This week in Kobe, Japan, the CERN experiments ALICE, CMS, ATLAS and LHCb presented results at Quark Matter 2015 - the 25th international conference on ultrarelativistic heavy-ion collisions.
ALICE announced advances in the study of quark-gluon plasma including how the medium responds to fluctuations in the initial geometry of lead-lead collisions and how high-energy quarks and gluons are affected as they traverse the expanding, cooling medium. A further study showed that colliding lead nuclei generate electromagnetic fields so strong that new particles can be created out of the vacuum. New ALICE data suggest that such phenomena may be important even in short-range collisions.
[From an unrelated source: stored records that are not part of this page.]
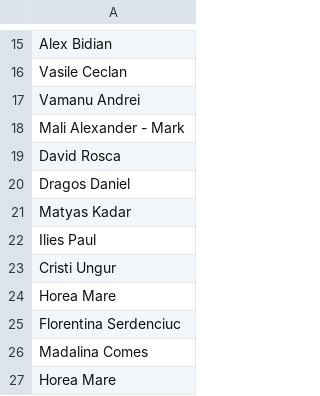
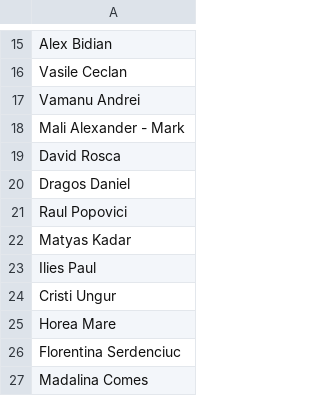
Before and after one commit to pontaj-servelect/pontaj, a CSV file: employees.csv, drawn as a sheet; only a part is shown, gaps mark what is left out; the shorter side is filled out with more unchanged rows.

Commit message:
Update employees.csv

```diff
--- a/employees.csv
+++ b/employees.csv
@@ -20,2 +20,3 @@ David Rosca
 Dragos Daniel
+Raul Popovici
 Matyas Kadar
```
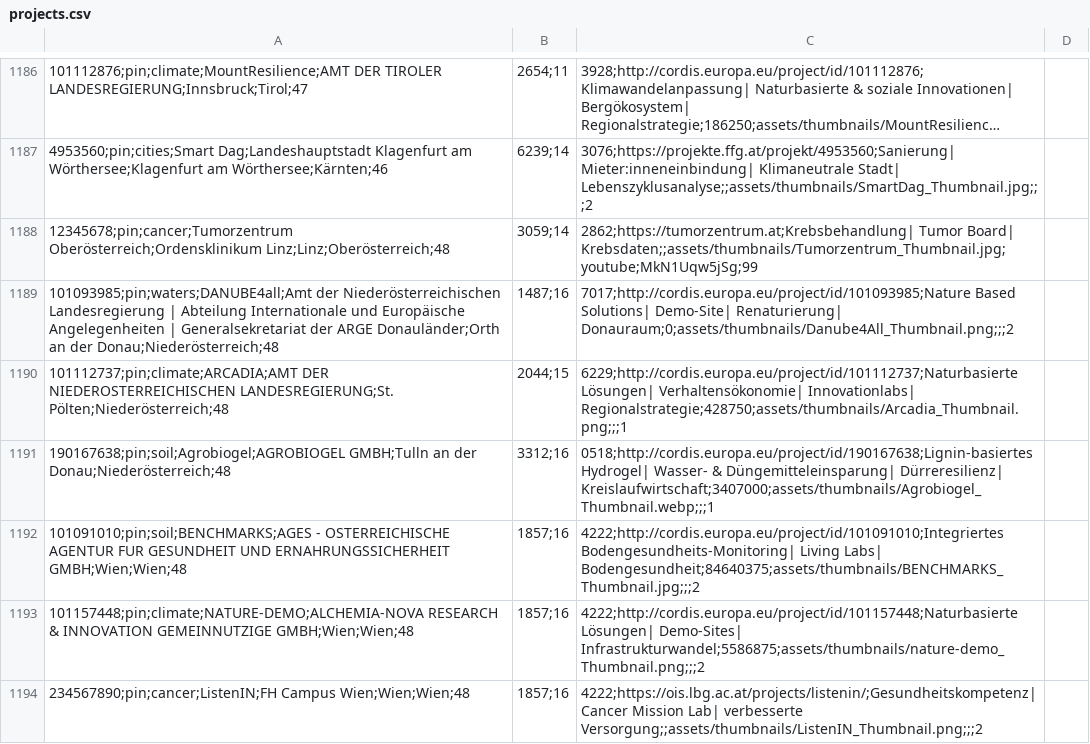
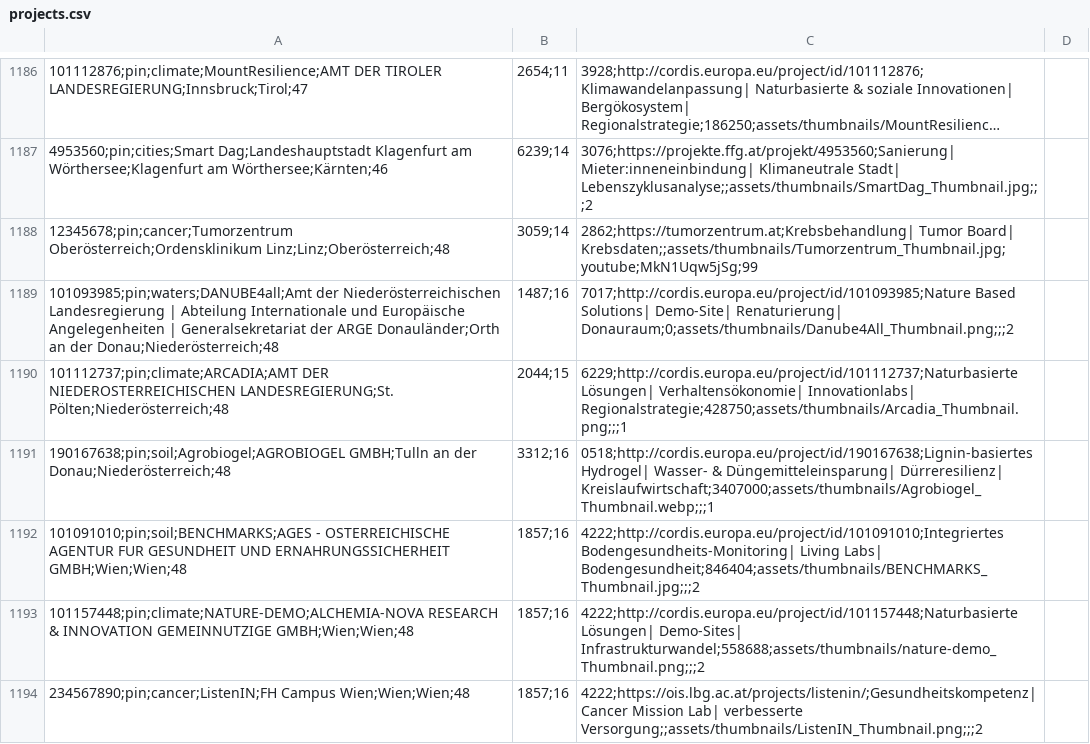
Before and after one commit to missionmanagementunit/missionslandkarte, a CSV file: data/projects.csv, drawn as a sheet; only a part is shown, gaps mark what is left out; long unchanged cells end in …; the diff names each change by its address in the sheet, - before the commit and + after, or states it on an @@ line.

Commit message:
Corrected Error With funding values

```diff
--- a/data/projects.csv
+++ b/data/projects.csv
-C1192: …Living Labs| Bodengesundheit;84640375;assets/thumbnails/BENCHMARKS_Thumbnail.jpg;;;2
+C1192: …Living Labs| Bodengesundheit;846404;assets/thumbnails/BENCHMARKS_Thumbnail.jpg;;;2
-C1193: …Lösungen| Demo-Sites| Infrastrukturwandel;5586875;assets/thumbnails/nature-demo_Thumbnail.png;;;2
+C1193: …Lösungen| Demo-Sites| Infrastrukturwandel;558688;assets/thumbnails/nature-demo_Thumbnail.png;;;2
```
Also changed, not shown: 2 other files.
CMS presented results showing “elliptic flow” in proton-proton collisions, from long-range correlations for charged hadrons, K0s and Lambda particles, where a mass ordering is observed. The collaboration also presented new data on the D meson nuclear modification factor for lead-lead collisions. CMS showed an indication of mass-dependent jet quenching when compared to its results of non-prompt J/Psi from B meson decay. Studies on the distribution of associated energy flow around a dijet axis were also presented by exploring wider angle of coverage, and with respect to leading and subleading jets individually.
ATLAS presented its first paper from Run 2, which expands the preliminary "ridge" analysis presented at the EPS2015 conference to fit for the modulation of the single-particle positions. The collaboration also presented results from papers on charged-particle measurements in proton-lead collisions; and Z-boson production in proton-lead collisions; as well as preliminary results on the dijet asymmetry in lead-lead and proton-proton collisions; the production of upsilon particles and W-bosons in heavy ion collisions (ATLAS-CONF-2015-050 and ATLAS-CONF-2015-051); nuclear modification factor and structure dependence measurements (ATLAS -CONF-2015-054 and ATLAS-CONF-055) and jet structure measurements in lead-lead collisions (ATLAS-CONF-2015-056).
Last but not least, LHCb presented a measurement on Psi(2S) production in proton-lead collisions at sqrt(s)=5 TeV, which suggests that Psi(2S) are more suppressed that J/psi in proton collisions.